The question is why has Paul put these words from Romans chapter 2 in his letter if he doesn't even believe these things? We know in some of his other letters he refers to questions he has been asked, but without the techniques we modern english readers are familiar with in our familiar typography today. Paul could not use quotation marks. It wasn't an option in Greek. He did not have any punctuation. Everything was written in all capital letters squished together in the limited space of parchment. There were not even spaces between words. Therefore, his readers, even us 2000 years after the occasion, are left to read critically. Some modern Bible's are typeset to suggest how the argument flows. Some even add notes or headings to indicate their favored understanding. Even the words selected for translation are not unbiased. As my Greek professor liked to say, translation is commentary.

Since not all parts of the Bible are equal, but Jesus, as the best representation of God, gets the final vote, I approach passages like this wearing my Jesus lens. Jesus taught in his sermon on the mount that not everyone who says of Jesus "Lord, Lord" and does miracles in his name qualifies as citizen in his new kingdom. In fact, they might even be evildoers, Matthew 7:21-23. It seems to me that Jesus does not agree with the voice in Romans 2, but rather agrees with Paul's other thoughts in Romans and elsewhere, that it's all grace, God's love realized.

I do not think Paul is contradicting himself in Romans 2, but quoting a religious foil, someone who believes contra Jesus that a good life obligates God to reward the do-gooder. Paul argues against that in chapter 3 saying no one, except Jesus, is purely good. No one can love perfectly. Everyone is wounded, crippled by ourselves and our fellow wounded human beings. As the well attested aphorism goes, hurt people hurt people. As Jesus says, he is the physician who has come to heal the unrighteous, not the self-righteous.

Even in the New Testament, there is plenty there that require discernment, a christianese word meaning "critical reflection." If something in the Bible does not align with Christ and his teaching it's not Christian. It seems like a tautology but most christians reared on an extremely simplified doctrine of biblical inerrancy (every word in the Bible is God's word) fear such critical reading.

A much deeper reflection on Paul's application of the revelation of Jesus in the letter to the Romans, one would have to read a thousand page tome by Douglas A. Campbell, professor in the Duke Divinity School, The Deliverance of God: An Apocalyptic Rereading of Justification in Paul. I have not read it myself, it's a little out of my price range. For a short and free introduction to his thought, see this post at Andrew Wilson's blog, Do You Read Romans Like An Arian?.

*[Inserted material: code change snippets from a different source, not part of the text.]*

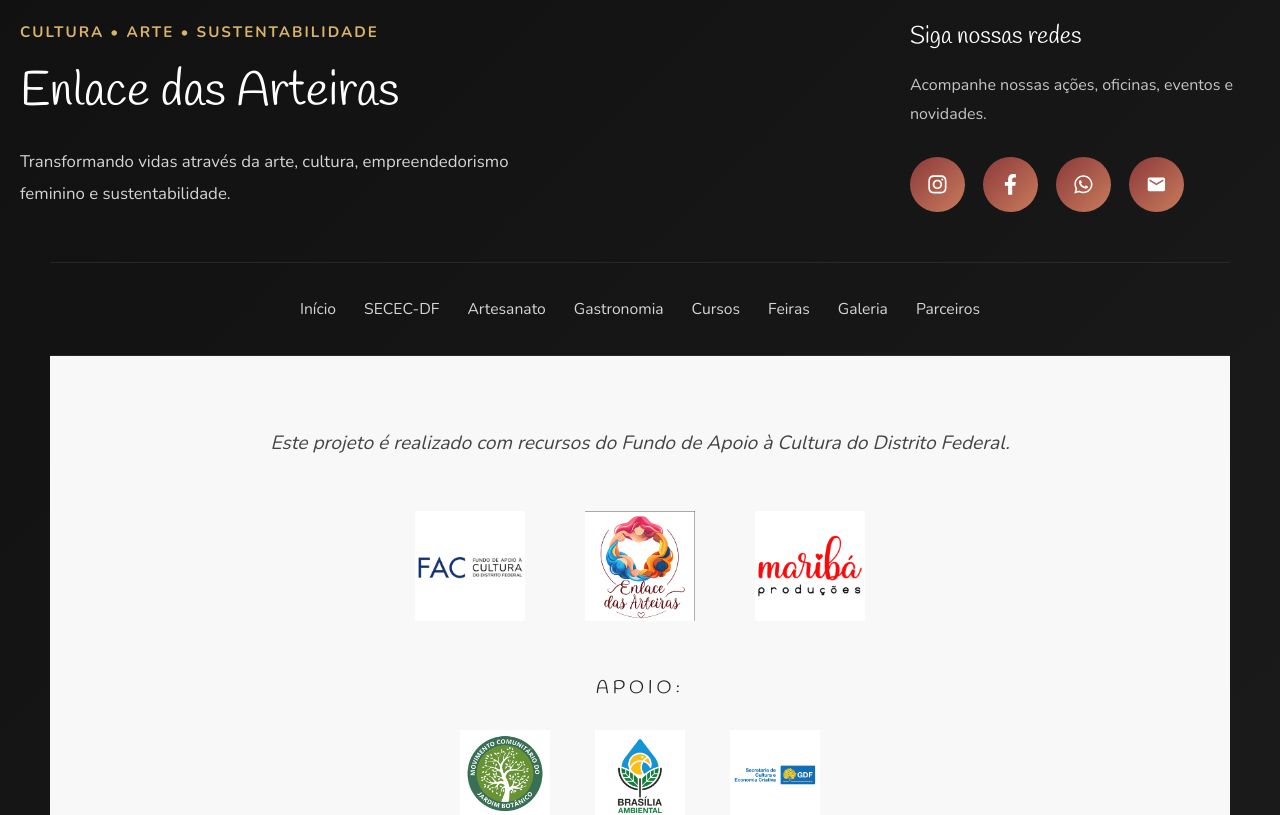
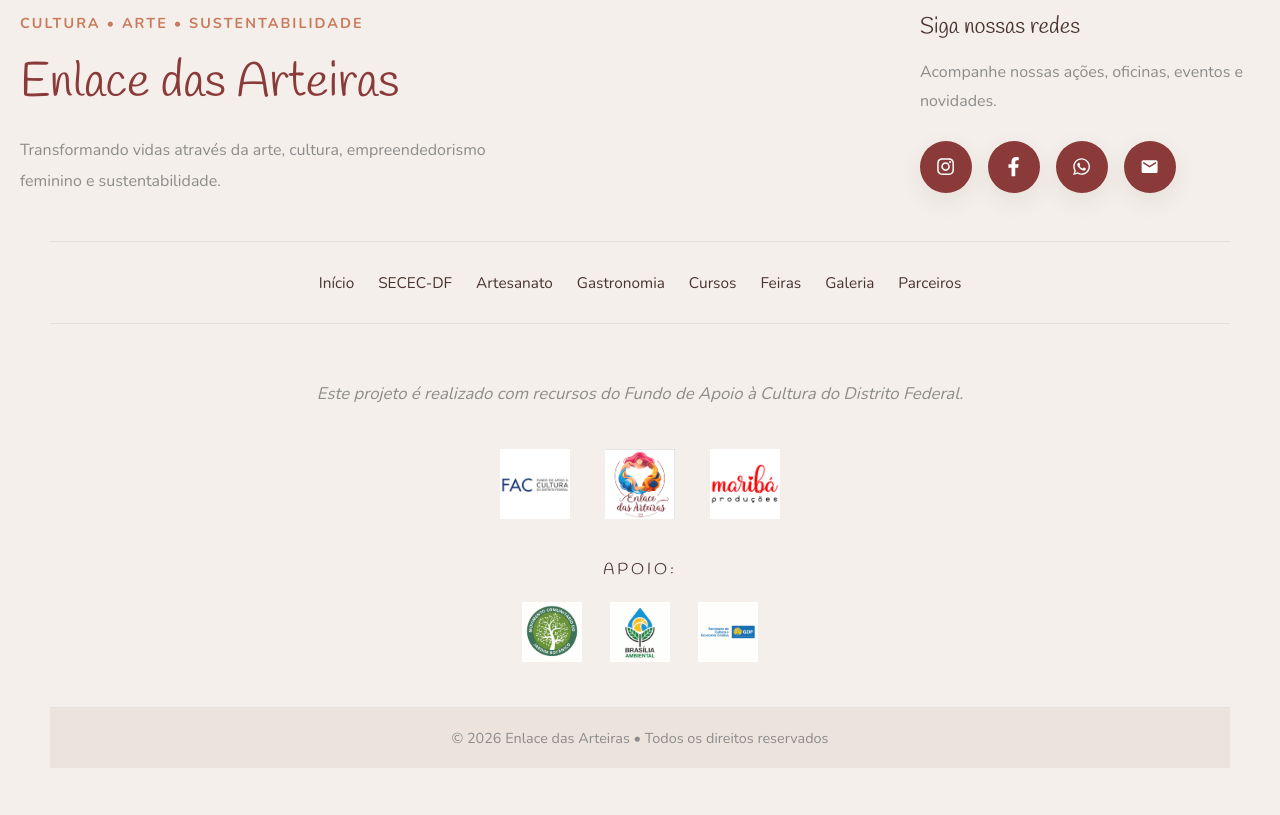
Before and after one commit to fabiorodrigueslima/Enlace, a React (Vite) app: page / in a window 1280 px wide. Shown: the part 4320-5135 px from the top of the page. After the commit the page ends 5088 px from the top, so only its background shows below. Built offline with nearby package versions, Linux system fonts and the light colour scheme.

Commit message:
Atualização do site

```diff
--- a/src/styles/style.css
+++ b/src/styles/style.css
@@ -652,11 +652,15 @@ input {
 
 /* ================= FOOTER ================= */
 
+/* ================= FOOTER ================= */
+
 .footer {
   width: 100%;
-  background: linear-gradient(135deg, #111, #1b1b1b);
-  color: #fff;
+  background: var(--secondary-color);
+  color: var(--text-dark);
   overflow: hidden;
+
+  border-top: 1px solid var(--border-color);
 }
 
 /* TOPO */
@@ -664,7 +668,8 @@ input {
 .footer-top {
   max-width: 1400px;
   margin: 0 auto;
-  padding: 80px 20px 50px;
+
+  padding: 70px 20px 45px;
 
   display: flex;
   justify-content: space-between;
@@ -680,77 +685,94 @@ input {
 
 .footer-subtitle {
   display: inline-block;
+
   margin-bottom: 18px;
 
-  color: #d8b36a;
-  font-size: 0.95rem;
+  color: var(--primary-accent);
+
+  font-size: 0.9rem;
   font-weight: 700;
+
   letter-spacing: 2px;
   text-transform: uppercase;
 }
 
 .footer-logo {
   font-size: clamp(2rem, 5vw, 3rem);
-  margin-bottom: 22px;
-  color: #fff;
+
+  margin-bottom: 20px;
+
+  color: var(--primary-color);
 }
 
 .footer-text {
-  max-width: 550px;
-  color: rgba(255, 255, 255, 0.82);
+  max-width: 520px;
+
+  color: var(--text-light);
+
   line-height: 1.9;
-  font-size: 1.05rem;
+  font-size: 1rem;
 }
 
 /* DIREITA */
 
 .footer-right {
-  width: 350px;
+  width: 340px;
 }
 
 .footer-right h3 {
-  font-size: 1.5rem;
-  margin-bottom: 18px;
+  font-size: 1.4rem;
+
+  margin-bottom: 16px;
+
+  color: var(--primary-dark);
 }
 
 .footer-social-text {
-  color: rgba(255, 255, 255, 0.75);
+  color: var(--text-light);
+
   line-height: 1.8;
-  margin-bottom: 28px;
+
+  margin-bottom: 25px;
 }
 
 /* REDES */
 
 .social-links {
   display: flex;
-  gap: 18px;
+  gap: 16px;
   flex-wrap: wrap;
 }
 
 .social-links a {
-  width: 55px;
-  height: 55px;
+  width: 52px;
+  height: 52px;
 
   border-radius: 50%;
 
-  background: linear-gradient(135deg, #8b3a3a, #c97c5d);
+  background: var(--primary-color);
 
   display: flex;
   align-items: center;
   justify-content: center;
 
-  color: #fff;
-  font-size: 1.3rem;
-
-  transition: all 0.3s ease;
+  color: var(--white);
+
+  font-size: 1.2rem;
+
+  transition: all var(--transition);
 
   text-decoration: none;
+
+  box-shadow: var(--shadow);
 }
 
 .social-links a:hover {
-  transform: translateY(-6px) scale(1.05);
-
-  box-shadow: 0 14px 30px rgba(0, 0, 0, 0.25);
+  background: var(--hover-color);
+
+  transform: translateY(-5px);
+
+  box-shadow: var(--shadow-lg);
 }
 
 /* MENU */
@@ -763,23 +785,27 @@ input {
   align-items: center;
   flex-wrap: wrap;
 
-  gap: 28px;
-
-  padding: 35px 20px;
-
-  border-top: 1px solid rgba(255, 255, 255, 0.08);
-  border-bottom: 1px solid rgba(255, 255, 255, 0.08);
+  gap: 24px;
+
+  padding: 30px 20px;
+
+  border-top: 1px solid var(--border-color);
+  border-bottom: 1px solid var(--border-color);
 }
 
 .footer-menu a {
-  color: rgba(255, 255, 255, 0.82);
+  color: var(--text-dark);
+
   text-decoration: none;
-  font-size: 0.98rem;
-  transition: all 0.3s ease;
+
+  font-size: 0.96rem;
+
+  transition: all var(--transition);
 }
 
 .footer-menu a:hover {
-  color: #d8b36a;
+  color: var(--primary-color);
+
   transform: translateY(-2px);
 }
 
@@ -787,16 +813,21 @@ input {
 
 .footer-logos {
   width: 100%;
-  padding: 70px 20px;
-  background: #f8f8f8;
+
+  padding: 55px 20px 45px;
+
   text-align: center;
 }
 
 .footer-logos-text {
-  font-size: 1.2rem;
-  color: #444;
-  margin-bottom: 50px;
+  font-size: 1.05rem;
+
+  color: var(--text-light);
+
+  margin-bottom: 40px;
+
   line-height: 1.8;
+
   font-style: italic;
 }
 
@@ -808,18 +839,18 @@ input {
   align-items: center;
   flex-wrap: wrap;
 
-  gap: 60px;
-
-  margin-bottom: 55px;
+  gap: 35px;
+
+  margin-bottom: 40px;
 }
 
 .footer-logos-principais img {
-  max-width: 220px;
-  max-height: 110px;
+  max-width: 140px;
+  max-height: 70px;
 
   object-fit: contain;
 
-  transition: all 0.3s ease;
+  transition: all var(--transition);
 }
 
 .footer-logos-principais img:hover {
@@ -829,10 +860,13 @@ input {
 /* APOIO */
 
 .footer-apoio h3 {
-  font-size: 1.15rem;
-  letter-spacing: 4px;
-  margin-bottom: 30px;
-  color: #222;
+  font-size: 1rem;
+
+  letter-spacing: 3px;
+
+  margin-bottom: 22px;
+
+  color: var(--primary-dark);
 }
 
 .footer-logos-apoio {
@@ -841,22 +875,23 @@ input {
   align-items: center;
   flex-wrap: wrap;
 
-  gap: 45px;
+  gap: 28px;
 }
 
 .footer-logos-apoio img {
-  max-width: 150px;
-  max-height: 90px;
+  max-width: 95px;
+  max-height: 60px;
 
   object-fit: contain;
 
-  opacity: 0.92;
-
-  transition: all 0.3s ease;
+  opacity: 0.9;
+
+  transition: all var(--transition);
 }
 
 .footer-logos-apoio img:hover {
   transform: scale(1.05);
+
   opacity: 1;
 }
 
@@ -864,19 +899,20 @@ input {
 
 .footer-copy {
   width: 100%;
-  padding: 22px 20px;
+
+  padding: 20px;
 
   text-align: center;
 
-  background: #0d0d0d;
-
-  border-top: 1px solid rgba(255, 255, 255, 0.06);
+  background: #ebe3dc;
+
+  border-top: 1px solid var(--border-color);
 }
 
 .footer-copy p {
-  color: rgba(255, 255, 255, 0.68);
-  font-size: 0.92rem;
-  line-height: 1.6;
+  color: var(--text-light);
+
+  font-size: 0.9rem;
 }
 
 /* RESPONSIVO */
@@ -893,42 +929,38 @@ input {
 
 @media (max-width: 768px) {
   .footer-top {
-    padding: 60px 20px 40px;
+    padding: 55px 20px 40px;
   }
 
   .footer-menu {
-    gap: 18px;
-  }
-
-  .footer-logos {
-    padding: 50px 15px;
+    gap: 16px;
+  }
+
+  .footer-logos-principais {
+    gap: 24px;
+  }
+
+  .footer-logos-principais img {
+    max-width: 110px;
+  }
+
+  .footer-logos-apoio {
+    gap: 20px;
+  }
+
+  .footer-logos-apoio img {
+    max-width: 75px;
   }
 
   .footer-logos-text {
-    font-size: 1rem;
-  }
-
-  .footer-logos-principais {
-    gap: 35px;
-  }
-
-  .footer-logos-principais img {
-    max-width: 150px;
-  }
-
-  .footer-logos-apoio {
-    gap: 25px;
-  }
-
-  .footer-logos-apoio img {
-    max-width: 100px;
+    font-size: 0.95rem;
   }
 }
 
 @media (max-width: 480px) {
   .footer-menu {
     flex-direction: column;
-    gap: 14px;
+    gap: 12px;
   }
 
   .social-links {
@@ -937,11 +969,6 @@ input {
 
   .footer-logo {
     font-size: 2rem;
-  }
-
-  .footer-text,
-  .footer-social-text {
-    font-size: 0.98rem;
   }
 }
 
```
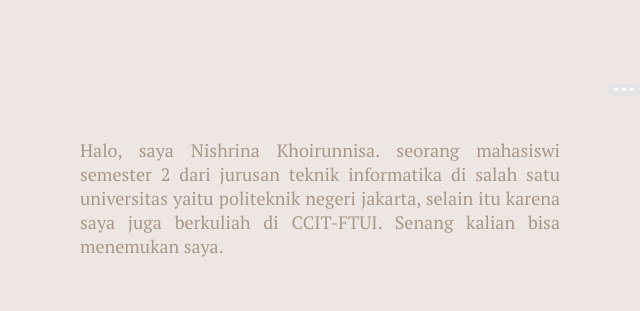
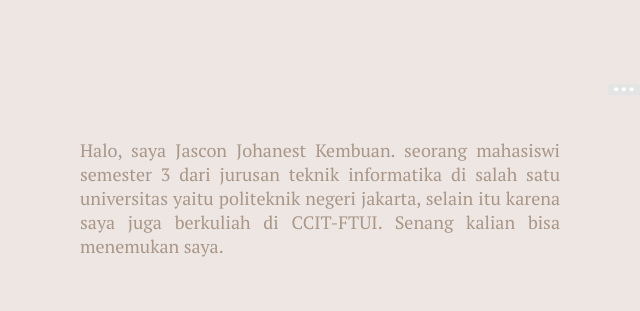
Before and after one commit to nishnisa/DevOps, a plain HTML site: page index.html in a window 1280 px wide. Shown: the part 860-1171 px from the top of the page, 134-774 px from the left. Drawn offline with Linux system fonts and the light colour scheme.

Commit message:
edit sedikit paragraf

```diff
--- a/index.html
+++ b/index.html
@@ -46,7 +46,7 @@
           <h1 class="text-header" id="me">ABOUT me</h1>
           <div class="grid-container grid-column-about">
             <p class="my-bio">
-              Halo, saya Nishrina Khoirunnisa. seorang mahasiswi semester 2 dari
+              Halo, saya Jascon Johanest Kembuan. seorang mahasiswi semester 3 dari
               jurusan teknik informatika di salah satu universitas yaitu
               politeknik negeri jakarta, selain itu karena saya juga berkuliah
               di CCIT-FTUI. Senang kalian bisa menemukan saya.
```
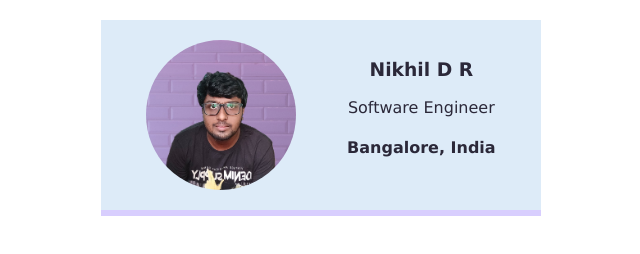
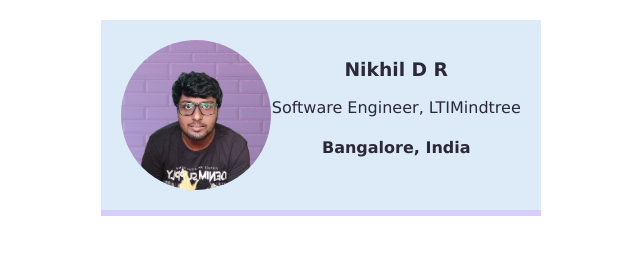
Before and after one commit to nikhildr22/business-card, a website built with Vite: page index.html in a window 1280 px wide. Shown: the whole page, without its empty margins (319-959 px from the left). Built offline with nearby package versions, Linux system fonts and the light colour scheme.

Commit message:
Update index.html

```diff
--- a/index.html
+++ b/index.html
@@ -7,7 +7,7 @@
             <img class="avatar" src="images/nikhildr.jpg">
             <div >
                 <h3>Nikhil D R</h3>
-                <p>Software Engineer</p>
+                <p>Software Engineer, LTIMindtree</p>
                 <h4>Bangalore, India</h4>
             </div>
         </div>
```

This is part 19 of the series, Not everything Biblical is ChristianPart one points out that the words of Satan recorded in the Bible are not Christian doctrine. Part two shows the Sermon on the Mount overruling the cursing of enemies exhibited in Psalm 137. Parts three and four show Moses getting overruled by Ezekiel and Jesus. Part five merely brushes the concept of source criticism.  Part six looks at the Old Testament application in the early church: a brief summary of the book of Acts. Part seven looks at how the church has worked this out regarding slavery. Part eight, showed one example of how an unchristian part of the Bible helps tell the Christian story. Part nine asks who would Jesus hate? Part 10 discusses women as Biblically approved spoils of war. Part 11 discusses divorce. Part 12 discusses the imposition of Bronze Age social constructs onto our diverse and complex modern world. Part 13 discusses women as property in the Biblical world. Part 14 discusses dehumanization of people with Biblical support. Part 15 discusses the evangelical culture that tends to proclaim the terrible day of the Lord is around the next corner. Part 16 shows how the end of the book of Job overrules 90% of the soliloquies in the book. Part 17 discusses a Psalm of confession. Part 18 discusses more Psalmist theology.